I stood motionless in the northeast corner of a field in Tilley, Alberta.  My friends were but small dark dots in the distant southwest corner of this huge acreage.  The early morning April sun felt warm on my dark brown winter coat.  A few small fluffy clouds dotted the blue sky at the horizon.  Tiny blades of green grass peeked through the dry winter stubble beneath me.  Spring had finally arrived in the Prairies.


For a long time I watched the vehicles whiz by me and loom towards me on the Trans Canada.  I saw 18 wheelers, auto transporters, tankers, empty flatbeds, farm equipment, tow trucks, pickups, police cars, vans, cars.  I noticed a blue Honda CRV.  The woman inside turned her head to look at me as she drove by. She continued to stare at me through her rear view mirror.


She was happy that I had taken time to enjoy my day, yet she was also sad for me.  She knew something of my future that I didn’t know.  Earlier in the day she passed an empty cattle transporter truck.  Tufts of hay protruded through the vent holes.  Those vent holes told another story–horizontal streaks of dried cattle dung clung to the outside of the transporter.  She knew one day, I would take a ride in a similar vehicle.  Yet she wouldn’t tell me where I would travel.  She told me to enjoy the present.


My life had been–chew, chew, chew, poo, poo, poo.  I was tired of the monotony, and finally dared to try something different.  The woman was happy that I had found a new interest.  She was proud of me because I had the courage to be different.  She suggested that I share my new-found joy with some of my friends.
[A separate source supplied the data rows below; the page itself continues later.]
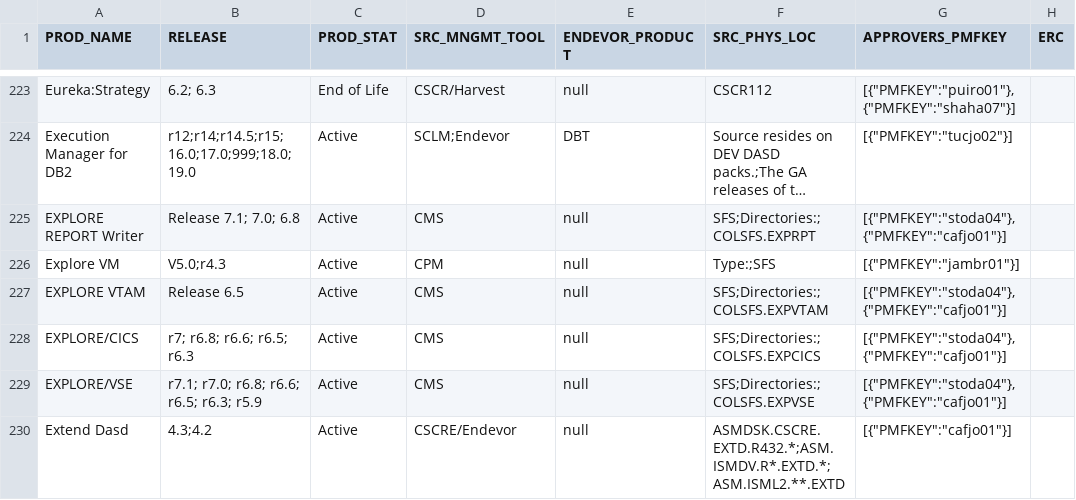
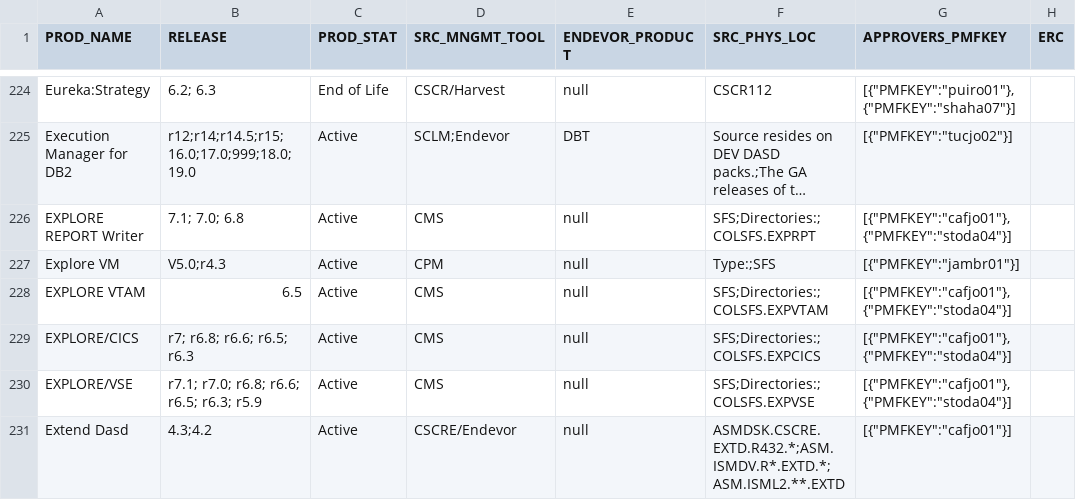
Before and after one commit to morjo02jm/SCM-Attestation-MF-LDAP, a TSV file: zOSrepldap/SourceMinder_Product_Contacts.tsv, drawn as a sheet; only a part is shown, gaps mark what is left out; long unchanged cells end in …; addresses are those after the commit; the diff covers the shown part only; the diff names each change by its address in the sheet, - before the commit and + after, or states it on an @@ line.

```diff
--- a/zOSrepldap/SourceMinder_Product_Contacts.tsv
+++ b/zOSrepldap/SourceMinder_Product_Contacts.tsv
-B226 (RELEASE): Release 7.1; 7.0; 6.8
+B226 (RELEASE): 7.1; 7.0; 6.8
-G226 (APPROVERS_PMFKEY): [{"PMFKEY":"stoda04"},{"PMFKEY":"cafjo01"}]
+G226 (APPROVERS_PMFKEY): [{"PMFKEY":"cafjo01"},{"PMFKEY":"stoda04"}]
-B228 (RELEASE): Release 6.5
+B228 (RELEASE): 6.5
-G228:G230 (APPROVERS_PMFKEY): [{"PMFKEY":"stoda04"},{"PMFKEY":"cafjo01"}]
+G228:G230 (APPROVERS_PMFKEY): [{"PMFKEY":"cafjo01"},{"PMFKEY":"stoda04"}]
```
Also changed, not shown: 1 added row and 148 edited cells elsewhere in this file, 1 other file.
This evening I’ll ask a friend to join me in the northwest corner of the field.  We’ll stand motionless and watch the moving vehicles become silhouette specks against the setting sun.  Perhaps tomorrow some more of my friends will join me.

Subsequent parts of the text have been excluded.